Rereading it was an exercise in nostalgia, but a complicated one. I began to wonder whether anyone makes books like this any more. What to Look for in Winter is a spectacular primer not only in natural history but in aesthetic pleasure, in how to pay attention to the moving patterns of colour, light and shade in a landscape. Unlike a field guide, it encourages you to encounter the natural world as a whole, not merely ticking off its constituent parts. Back then, it taught me to spot things in the landscape, to find out not only what they were but what they were doing, and why.
Even now its tone feels to me the right way to talk about nature: avuncular but never patronising. When I was small I loved this book because it did not talk down to me. Lyrical in places, confiding in others, it was full of technical terms such as “awns”, “shucks” and “spathes”, and I was flattered that the writer assumed I would know what these meant, even if I did not.
Some of it has not worn well. There are no women in the countryside at all and its animals are viewed through a mid-century gender-political lens: “Mrs Sparrow” has a “dreadfully untidy nest”. The lowland rural landscapes it depicts are far from the scruffy pine woods, suburbs and housing estates I knew as a child. This is a book designed to celebrate a particular vision of the English landscape, in which shooting, fox-hunting and – controversially at the time – the increasing mechanisation of farming are a seamless part of the natural order of things.
It was a time, too, when educating children about nature was held to have considerable cultural importance. Books of this kind were designed to build young naturalists with an in-depth knowledge of Britain’s natural and national heritage. Full of assumptions about the correct relationship between children and the natural world, What to Look for in Winter suggests that the world is full of mysteries, such as the mechanism of the germination of mistletoe, which you, the reader, might one day help to solve. And it expects you, too, to interact physically with things outside: shake the branches of ivy so that “drunken insects fall to the ground”; collect fungi that are “nice to take home”; discover that snowberries have a strange softness when you squish them; bite the pungent seeds of cow parsnips, which taste of “earth, and autumn and sunshine, and several other things”.
Far fewer children today are permitted to engage in this form of hands-on nature-appreciation and fewer still are allowed to explore fields and woods on their own, as I once did.

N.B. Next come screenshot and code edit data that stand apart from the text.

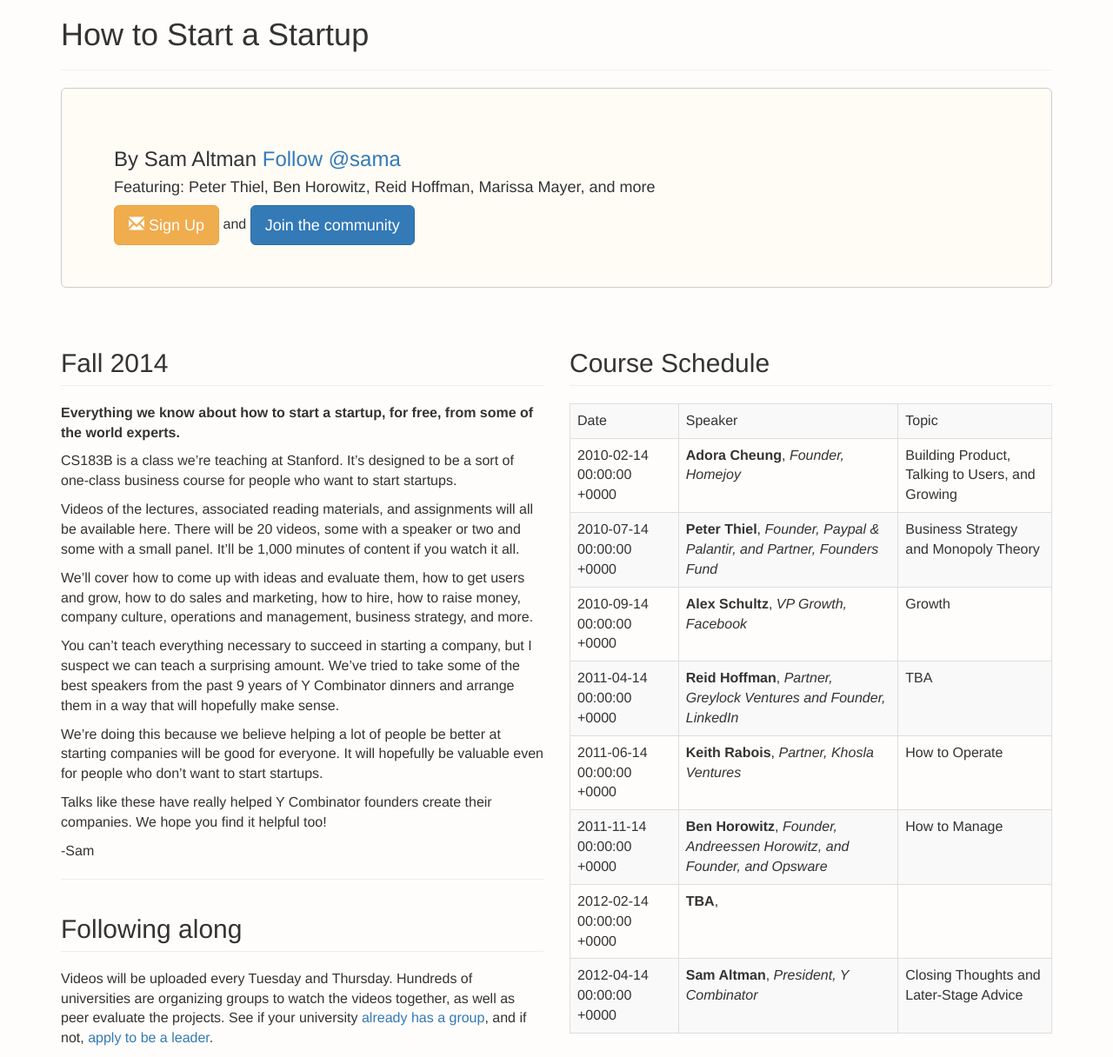
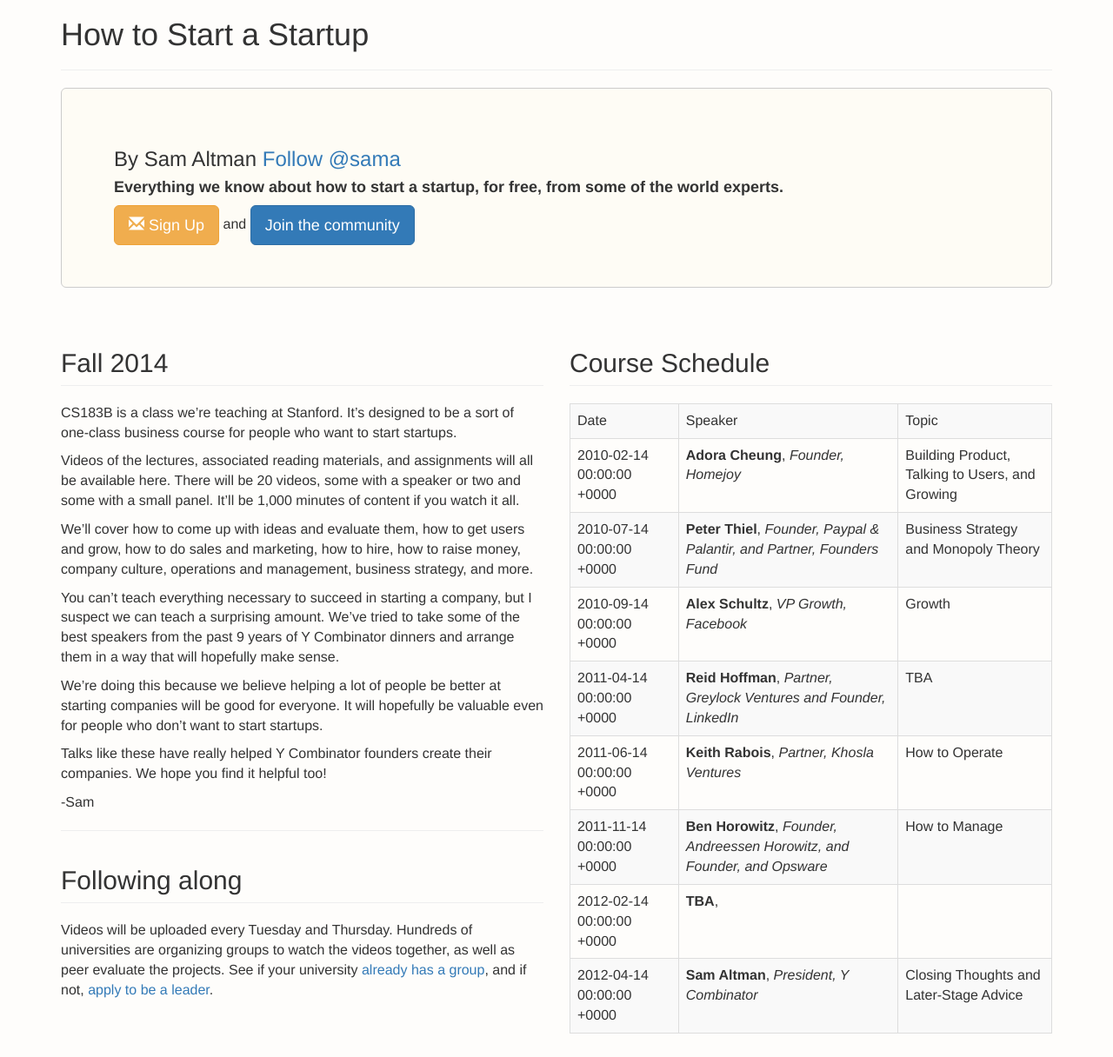
Before and after one commit to potluck/cs183b-bootstrap, a Jekyll site: the page built from index.md, in a window 1280 px wide. Shown: the whole page at 87% size. Built offline with Jekyll 4.4.1, drawn with Linux system fonts in a browser that asks for light colours; nearby versions of some CDN libraries; library files that are not in the unit come from our copies; comment, search, counter and statistics services are not loaded; a file with an impossible date is left out.

Commit message:
link and copy changes

```diff
--- a/index.md
+++ b/index.md
@@ -7,15 +7,14 @@
   <h3>
     By Sam Altman <a href="https://twitter.com/sama" class="twitter-follow-button" data-show-count="false" data-show-screen-name="false">Follow @sama</a>
   </h3>
-  <h4>Featuring: Peter Thiel, Ben Horowitz, Reid Hoffman, Marissa Mayer, and more</h4>
-  <button class="btn btn-warning btn-lg"><span class="glyphicon glyphicon-envelope"></span>  Sign Up</button> and <button class="btn btn-primary btn-lg"> Join the community </button>
+  <h4><strong>Everything we know about how to start a startup, for free, from some of the world experts.</strong></h4>
+  <a href="http://eepurl.com/3oe0H" class="btn btn-warning btn-lg"><span class="glyphicon glyphicon-envelope"></span>  Sign Up</a> and <a href="https://www.facebook.com/groups/556336557801913/" class="btn btn-primary btn-lg"> Join the community </a>
 </div>
 <div class="row">
   <div class="col-sm-6">
     <h2 class="page-header">
       Fall 2014
     </h2>
-    <b> Everything we know about how to start a startup, for free, from some of the world experts. </b>
     <p></p>
     <p>
     CS183B is a class we’re teaching at Stanford.  It’s designed to be a sort of one-class business course for people who want to start startups.
```
Also changed, not shown: 1 other file.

Nature tables have disappeared from schools, natural history from the curriculum, and we increasingly assume that expert knowledge about the natural world is the province of professionals.
My nostalgia for this book is partly that it reminds me of a time when amateur natural history wasn’t a discipline in trouble. But it brings a larger, more painful sense of nostalgia, for all the things I can dimly remember from winters long ago: flocks of starlings coiling over London at dusk, lapwings massed thickly in frosted fields; coveys of grey partridges like sun-warmed stones on hillsides. My nostalgia for these things is not the same as that I have for Peter and Jane, orange knitted tank tops, or Morecambe and Wise Christmas specials, because it is not only about me. What to Look for in Winter comes from a time when children were expected to relate sensuously and intellectually to the great profusion of life around us. Read today, it feels like a story about loss, and hope, and love. It cannot help but feel like a piece of winter history.
Helen Macdonald is the author of “H Is for Hawk” (Vintage)
This article appears in the 14 Dec 2015 issue of the New Statesman, Christmas and New Year special